### What is being asked
Write out the entries below once more, exactly, with the pictures left out.

(Edit difference data)
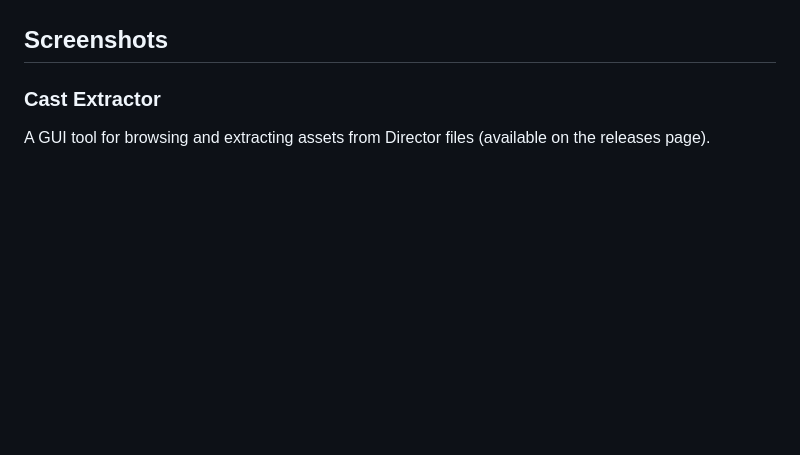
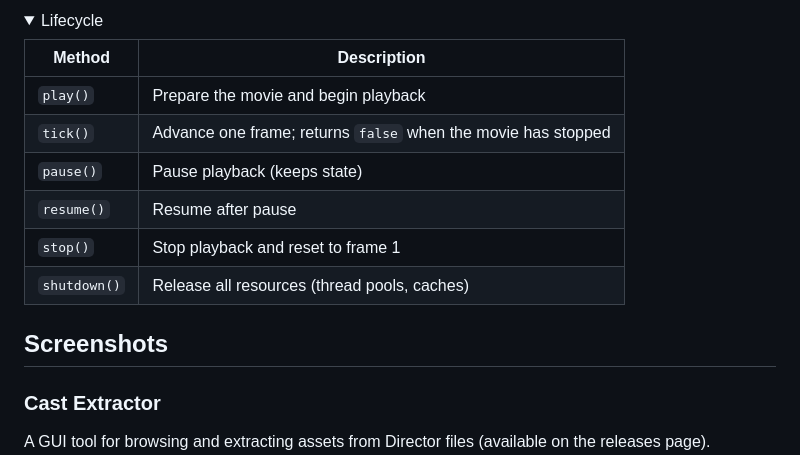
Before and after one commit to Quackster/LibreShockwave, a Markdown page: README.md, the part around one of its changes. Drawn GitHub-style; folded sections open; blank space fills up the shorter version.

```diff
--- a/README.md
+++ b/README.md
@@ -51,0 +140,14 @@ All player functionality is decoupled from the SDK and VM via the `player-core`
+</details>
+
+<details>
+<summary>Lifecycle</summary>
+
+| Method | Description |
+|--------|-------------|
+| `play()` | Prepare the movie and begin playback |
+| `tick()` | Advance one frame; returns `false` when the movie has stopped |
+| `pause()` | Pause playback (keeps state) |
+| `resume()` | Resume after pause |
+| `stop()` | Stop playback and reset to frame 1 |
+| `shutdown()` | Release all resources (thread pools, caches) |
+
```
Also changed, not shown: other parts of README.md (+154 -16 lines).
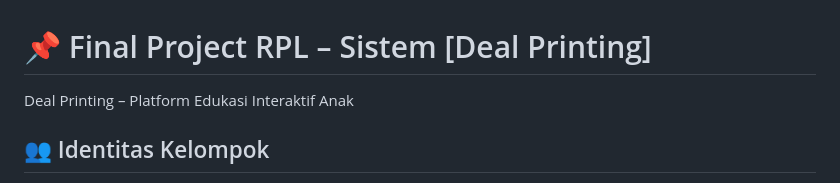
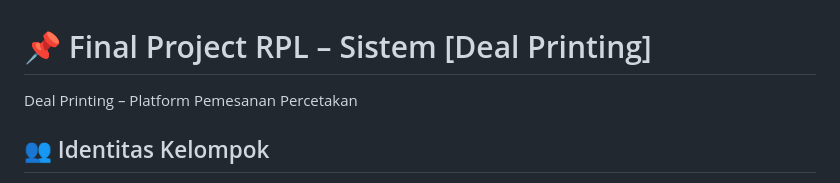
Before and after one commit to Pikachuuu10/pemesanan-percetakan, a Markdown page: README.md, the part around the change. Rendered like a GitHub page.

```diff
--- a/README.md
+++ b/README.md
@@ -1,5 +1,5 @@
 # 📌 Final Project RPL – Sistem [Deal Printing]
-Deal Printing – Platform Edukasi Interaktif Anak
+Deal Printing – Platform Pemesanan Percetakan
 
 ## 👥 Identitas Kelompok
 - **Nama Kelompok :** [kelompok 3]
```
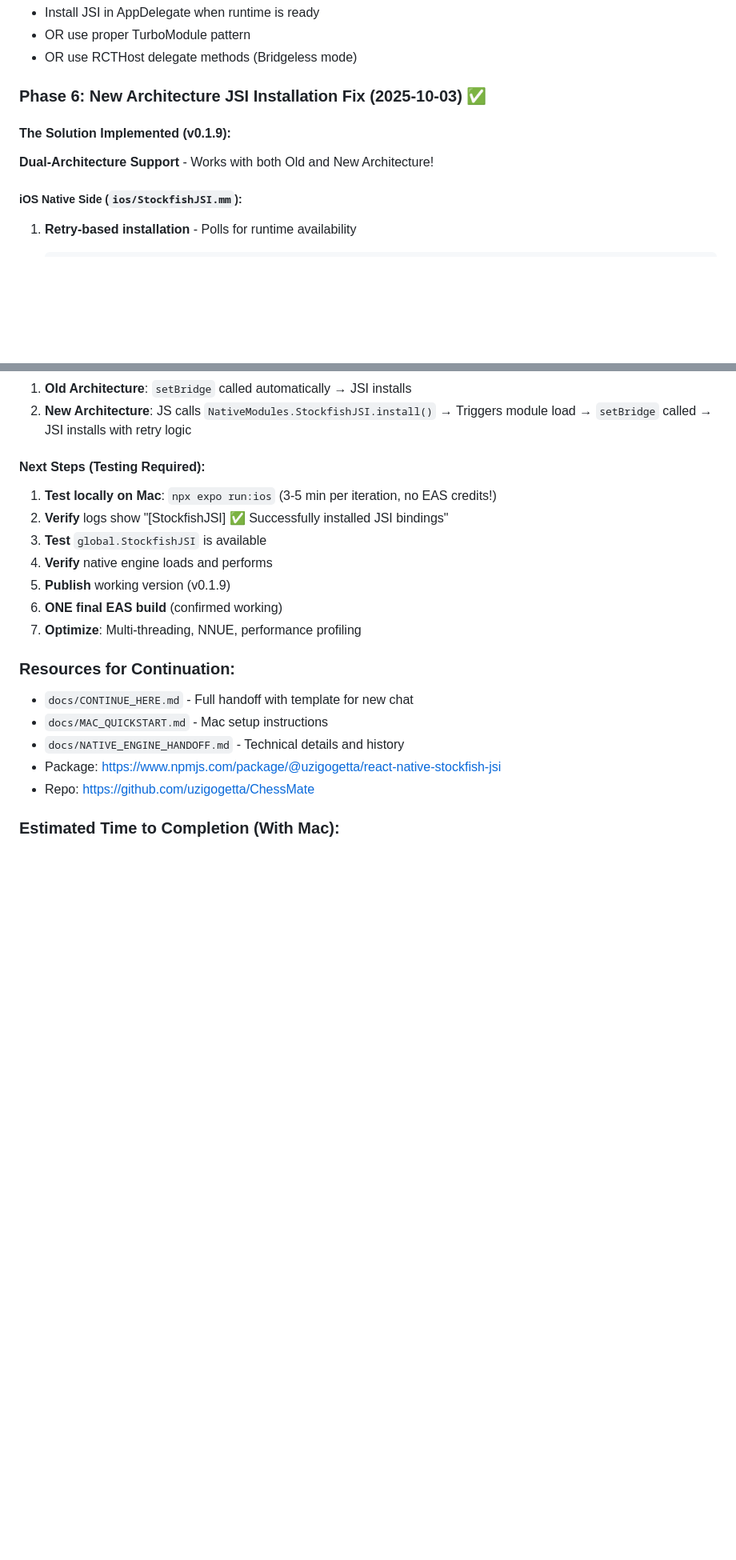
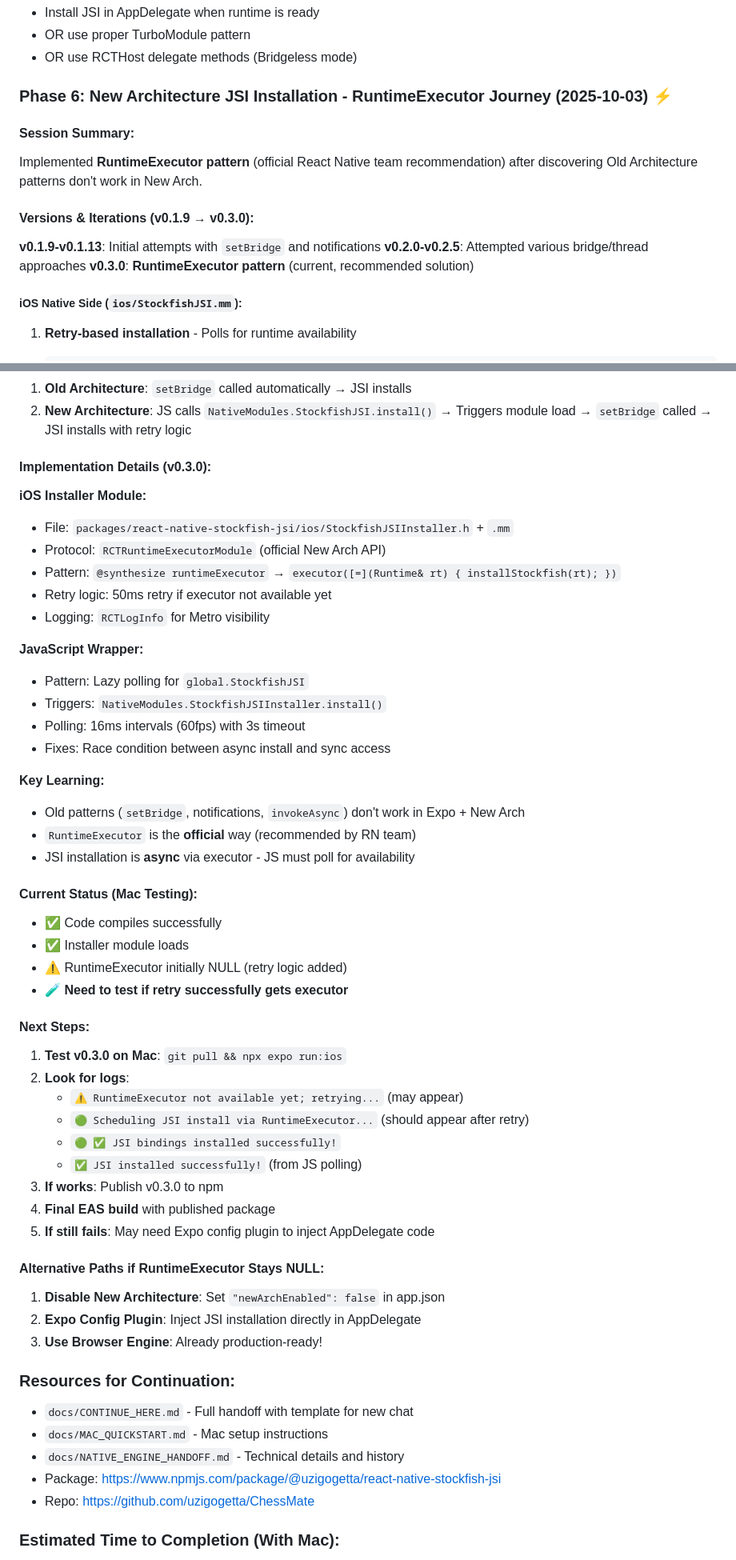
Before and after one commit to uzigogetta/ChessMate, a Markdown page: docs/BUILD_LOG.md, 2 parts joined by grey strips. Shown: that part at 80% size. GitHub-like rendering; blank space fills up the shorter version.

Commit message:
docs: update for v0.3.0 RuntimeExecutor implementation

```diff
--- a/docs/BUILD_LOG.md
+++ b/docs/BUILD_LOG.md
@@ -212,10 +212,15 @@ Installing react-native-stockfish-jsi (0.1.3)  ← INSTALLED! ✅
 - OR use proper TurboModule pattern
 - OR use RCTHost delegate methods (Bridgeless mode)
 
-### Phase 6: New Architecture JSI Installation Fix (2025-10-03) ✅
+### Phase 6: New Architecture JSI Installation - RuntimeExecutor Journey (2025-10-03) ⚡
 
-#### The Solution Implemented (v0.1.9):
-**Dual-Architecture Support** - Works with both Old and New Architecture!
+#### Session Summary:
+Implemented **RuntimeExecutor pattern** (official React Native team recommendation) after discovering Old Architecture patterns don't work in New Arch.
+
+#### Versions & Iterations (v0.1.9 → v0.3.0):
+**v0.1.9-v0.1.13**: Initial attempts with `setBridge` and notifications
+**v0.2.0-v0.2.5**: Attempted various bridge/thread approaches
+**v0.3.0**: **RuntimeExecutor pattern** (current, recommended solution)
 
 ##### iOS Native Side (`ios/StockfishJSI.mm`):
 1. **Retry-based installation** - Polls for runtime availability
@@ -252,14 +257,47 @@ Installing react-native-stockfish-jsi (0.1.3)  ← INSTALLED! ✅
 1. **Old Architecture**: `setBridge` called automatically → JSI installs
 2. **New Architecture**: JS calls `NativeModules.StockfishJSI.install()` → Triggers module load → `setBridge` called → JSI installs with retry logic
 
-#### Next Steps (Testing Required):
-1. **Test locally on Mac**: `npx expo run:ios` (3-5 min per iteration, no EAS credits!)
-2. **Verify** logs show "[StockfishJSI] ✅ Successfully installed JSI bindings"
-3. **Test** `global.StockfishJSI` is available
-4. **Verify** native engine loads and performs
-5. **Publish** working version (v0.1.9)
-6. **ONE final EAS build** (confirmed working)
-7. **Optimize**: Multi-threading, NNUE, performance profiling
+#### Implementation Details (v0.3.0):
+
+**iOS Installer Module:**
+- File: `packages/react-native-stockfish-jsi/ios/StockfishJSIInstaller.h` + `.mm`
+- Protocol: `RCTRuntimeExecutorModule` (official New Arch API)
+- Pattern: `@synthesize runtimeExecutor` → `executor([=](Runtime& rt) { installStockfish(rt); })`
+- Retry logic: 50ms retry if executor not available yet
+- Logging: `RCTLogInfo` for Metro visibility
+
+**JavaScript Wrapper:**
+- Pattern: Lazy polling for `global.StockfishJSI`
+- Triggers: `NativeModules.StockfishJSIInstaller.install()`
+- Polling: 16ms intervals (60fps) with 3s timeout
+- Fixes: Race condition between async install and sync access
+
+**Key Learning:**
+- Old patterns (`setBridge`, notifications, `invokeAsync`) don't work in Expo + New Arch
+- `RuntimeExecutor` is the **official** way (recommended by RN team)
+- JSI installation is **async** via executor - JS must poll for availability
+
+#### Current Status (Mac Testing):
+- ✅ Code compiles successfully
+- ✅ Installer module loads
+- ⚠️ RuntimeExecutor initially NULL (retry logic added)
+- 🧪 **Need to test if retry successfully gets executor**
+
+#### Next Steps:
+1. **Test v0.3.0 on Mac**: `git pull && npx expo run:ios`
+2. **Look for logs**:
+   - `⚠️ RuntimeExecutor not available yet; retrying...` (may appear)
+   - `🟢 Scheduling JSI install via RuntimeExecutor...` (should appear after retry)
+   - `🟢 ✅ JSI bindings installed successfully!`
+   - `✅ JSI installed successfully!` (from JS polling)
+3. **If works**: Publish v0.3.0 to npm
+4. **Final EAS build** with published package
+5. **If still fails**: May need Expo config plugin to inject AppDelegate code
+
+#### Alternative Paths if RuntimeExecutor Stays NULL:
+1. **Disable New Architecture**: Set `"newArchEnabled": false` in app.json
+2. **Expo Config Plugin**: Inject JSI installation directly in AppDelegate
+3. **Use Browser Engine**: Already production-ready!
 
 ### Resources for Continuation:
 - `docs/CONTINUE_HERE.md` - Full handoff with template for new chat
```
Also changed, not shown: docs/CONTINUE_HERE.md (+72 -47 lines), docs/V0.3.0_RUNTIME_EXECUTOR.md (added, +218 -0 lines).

### Written solution
Before and after one commit to Quackster/LibreShockwave, a Markdown page: README.md, the part around one of its changes. Drawn GitHub-style; folded sections open; blank space fills up the shorter version.

```diff
--- a/README.md
+++ b/README.md
@@ -51,0 +140,14 @@ All player functionality is decoupled from the SDK and VM via the `player-core`
+</details>
+
+<details>
+<summary>Lifecycle</summary>
+
+| Method | Description |
+|--------|-------------|
+| `play()` | Prepare the movie and begin playback |
+| `tick()` | Advance one frame; returns `false` when the movie has stopped |
+| `pause()` | Pause playback (keeps state) |
+| `resume()` | Resume after pause |
+| `stop()` | Stop playback and reset to frame 1 |
+| `shutdown()` | Release all resources (thread pools, caches) |
+
```
Also changed, not shown: other parts of README.md (+154 -16 lines).
Before and after one commit to Pikachuuu10/pemesanan-percetakan, a Markdown page: README.md, the part around the change. Rendered like a GitHub page.

```diff
--- a/README.md
+++ b/README.md
@@ -1,5 +1,5 @@
 # 📌 Final Project RPL – Sistem [Deal Printing]
-Deal Printing – Platform Edukasi Interaktif Anak
+Deal Printing – Platform Pemesanan Percetakan
 
 ## 👥 Identitas Kelompok
 - **Nama Kelompok :** [kelompok 3]
```
Before and after one commit to uzigogetta/ChessMate, a Markdown page: docs/BUILD_LOG.md, 2 parts joined by grey strips. Shown: that part at 80% size. GitHub-like rendering; blank space fills up the shorter version.

Commit message:
docs: update for v0.3.0 RuntimeExecutor implementation

```diff
--- a/docs/BUILD_LOG.md
+++ b/docs/BUILD_LOG.md
@@ -212,10 +212,15 @@ Installing react-native-stockfish-jsi (0.1.3)  ← INSTALLED! ✅
 - OR use proper TurboModule pattern
 - OR use RCTHost delegate methods (Bridgeless mode)
 
-### Phase 6: New Architecture JSI Installation Fix (2025-10-03) ✅
+### Phase 6: New Architecture JSI Installation - RuntimeExecutor Journey (2025-10-03) ⚡
 
-#### The Solution Implemented (v0.1.9):
-**Dual-Architecture Support** - Works with both Old and New Architecture!
+#### Session Summary:
+Implemented **RuntimeExecutor pattern** (official React Native team recommendation) after discovering Old Architecture patterns don't work in New Arch.
+
+#### Versions & Iterations (v0.1.9 → v0.3.0):
+**v0.1.9-v0.1.13**: Initial attempts with `setBridge` and notifications
+**v0.2.0-v0.2.5**: Attempted various bridge/thread approaches
+**v0.3.0**: **RuntimeExecutor pattern** (current, recommended solution)
 
 ##### iOS Native Side (`ios/StockfishJSI.mm`):
 1. **Retry-based installation** - Polls for runtime availability
@@ -252,14 +257,47 @@ Installing react-native-stockfish-jsi (0.1.3)  ← INSTALLED! ✅
 1. **Old Architecture**: `setBridge` called automatically → JSI installs
 2. **New Architecture**: JS calls `NativeModules.StockfishJSI.install()` → Triggers module load → `setBridge` called → JSI installs with retry logic
 
-#### Next Steps (Testing Required):
-1. **Test locally on Mac**: `npx expo run:ios` (3-5 min per iteration, no EAS credits!)
-2. **Verify** logs show "[StockfishJSI] ✅ Successfully installed JSI bindings"
-3. **Test** `global.StockfishJSI` is available
-4. **Verify** native engine loads and performs
-5. **Publish** working version (v0.1.9)
-6. **ONE final EAS build** (confirmed working)
-7. **Optimize**: Multi-threading, NNUE, performance profiling
+#### Implementation Details (v0.3.0):
+
+**iOS Installer Module:**
+- File: `packages/react-native-stockfish-jsi/ios/StockfishJSIInstaller.h` + `.mm`
+- Protocol: `RCTRuntimeExecutorModule` (official New Arch API)
+- Pattern: `@synthesize runtimeExecutor` → `executor([=](Runtime& rt) { installStockfish(rt); })`
+- Retry logic: 50ms retry if executor not available yet
+- Logging: `RCTLogInfo` for Metro visibility
+
+**JavaScript Wrapper:**
+- Pattern: Lazy polling for `global.StockfishJSI`
+- Triggers: `NativeModules.StockfishJSIInstaller.install()`
+- Polling: 16ms intervals (60fps) with 3s timeout
+- Fixes: Race condition between async install and sync access
+
+**Key Learning:**
+- Old patterns (`setBridge`, notifications, `invokeAsync`) don't work in Expo + New Arch
+- `RuntimeExecutor` is the **official** way (recommended by RN team)
+- JSI installation is **async** via executor - JS must poll for availability
+
+#### Current Status (Mac Testing):
+- ✅ Code compiles successfully
+- ✅ Installer module loads
+- ⚠️ RuntimeExecutor initially NULL (retry logic added)
+- 🧪 **Need to test if retry successfully gets executor**
+
+#### Next Steps:
+1. **Test v0.3.0 on Mac**: `git pull && npx expo run:ios`
+2. **Look for logs**:
+   - `⚠️ RuntimeExecutor not available yet; retrying...` (may appear)
+   - `🟢 Scheduling JSI install via RuntimeExecutor...` (should appear after retry)
+   - `🟢 ✅ JSI bindings installed successfully!`
+   - `✅ JSI installed successfully!` (from JS polling)
+3. **If works**: Publish v0.3.0 to npm
+4. **Final EAS build** with published package
+5. **If still fails**: May need Expo config plugin to inject AppDelegate code
+
+#### Alternative Paths if RuntimeExecutor Stays NULL:
+1. **Disable New Architecture**: Set `"newArchEnabled": false` in app.json
+2. **Expo Config Plugin**: Inject JSI installation directly in AppDelegate
+3. **Use Browser Engine**: Already production-ready!
 
 ### Resources for Continuation:
 - `docs/CONTINUE_HERE.md` - Full handoff with template for new chat
```
Also changed, not shown: docs/CONTINUE_HERE.md (+72 -47 lines), docs/V0.3.0_RUNTIME_EXECUTOR.md (added, +218 -0 lines).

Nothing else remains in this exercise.